§ **Work instruction**
Line count for "调度状态": state how many lines of the data below include it, and output nothing more.

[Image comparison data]
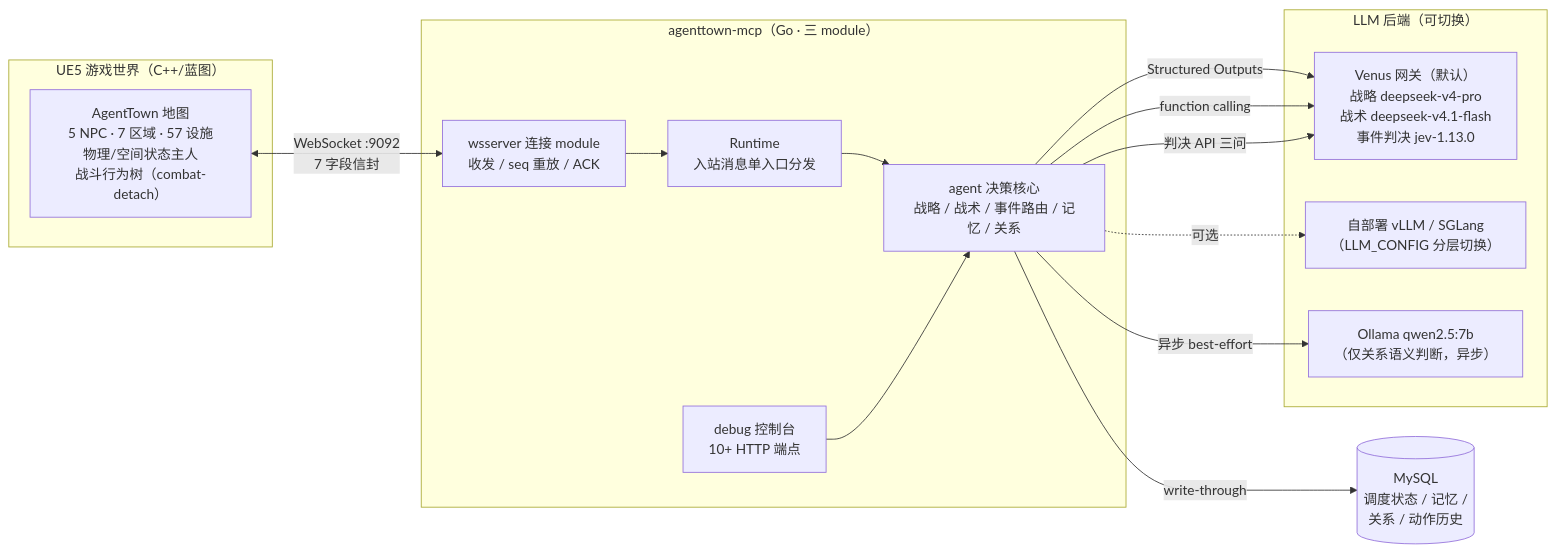
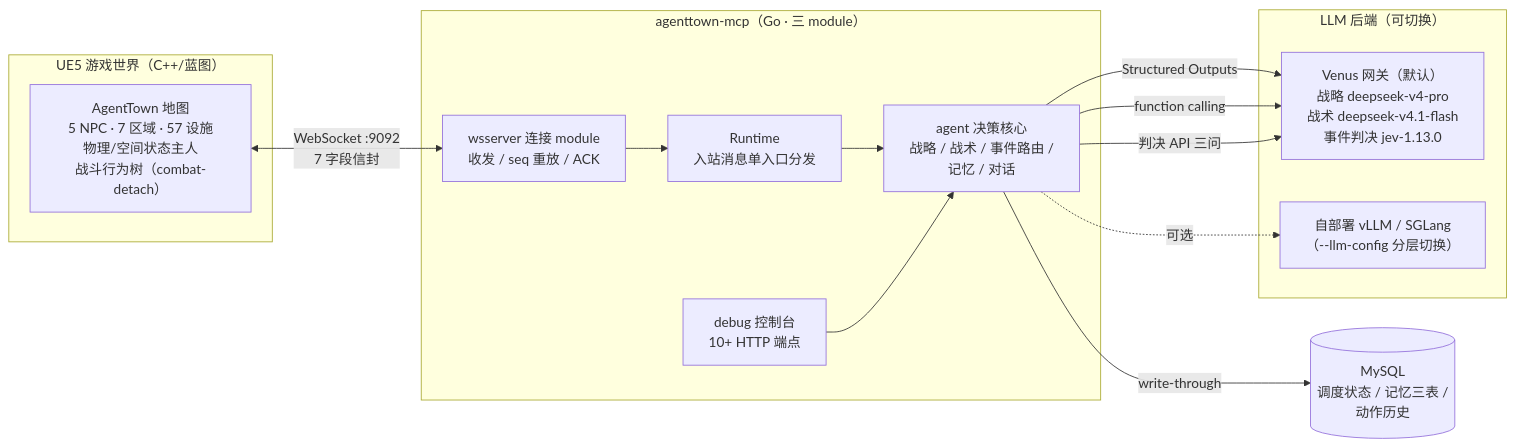
The first of 3 diagrams in README.md (yitian-chen/SmartNPC), drawn with Mermaid before and after one commit. The commit also changed other lines of this file, not shown here.

First line of the commit message:
docs(readme): 对齐当前架构——三表长期记忆、对话守约体系、Ollama 移除

````diff
--- a/README.md
+++ b/README.md
@@ -28,28 +30,26 @@
 ```mermaid
 graph LR
     subgraph UE["UE5 游戏世界（C++/蓝图）"]
         UE5["AgentTown 地图<br/>5 NPC · 7 区域 · 57 设施<br/>物理/空间状态主人<br/>战斗行为树（combat-detach）"]
     end
     subgraph MCP["agenttown-mcp（Go · 三 module）"]
         WS["wsserver 连接 module<br/>收发 / seq 重放 / ACK"]
         RT["Runtime<br/>入站消息单入口分发"]
-        AG["agent 决策核心<br/>战略 / 战术 / 事件路由 / 记忆 / 关系"]
+        AG["agent 决策核心<br/>战略 / 战术 / 事件路由 /<br/>记忆 / 对话"]
         DBG["debug 控制台<br/>10+ HTTP 端点"]
     end
     subgraph LLM["LLM 后端（可切换）"]
         VENUS["Venus 网关（默认）<br/>战略 deepseek-v4-pro<br/>战术 deepseek-v4.1-flash<br/>事件判决 jev-1.13.0"]
-        SELF["自部署 vLLM / SGLang<br/>（LLM_CONFIG 分层切换）"]
-        OLLAMA["Ollama qwen2.5:7b<br/>（仅关系语义判断，异步）"]
+        SELF["自部署 vLLM / SGLang<br/>（--llm-config 分层切换）"]
     end
-    MYSQL[("MySQL<br/>调度状态 / 记忆 /<br/>关系 / 动作历史")]
+    MYSQL[("MySQL<br/>调度状态 / 记忆三表 /<br/>动作历史")]
 
     UE5 <-->|"WebSocket :9092<br/>7 字段信封"| WS
     WS --> RT --> AG
     AG -->|"Structured Outputs"| VENUS
     AG -->|"function calling"| VENUS
     AG -->|"判决 API 三问"| VENUS
     AG -.->|可选| SELF
-    AG -->|异步 best-effort| OLLAMA
     AG -->|"write-through"| MYSQL
     DBG --> AG
 ```
````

§ **Task response**
2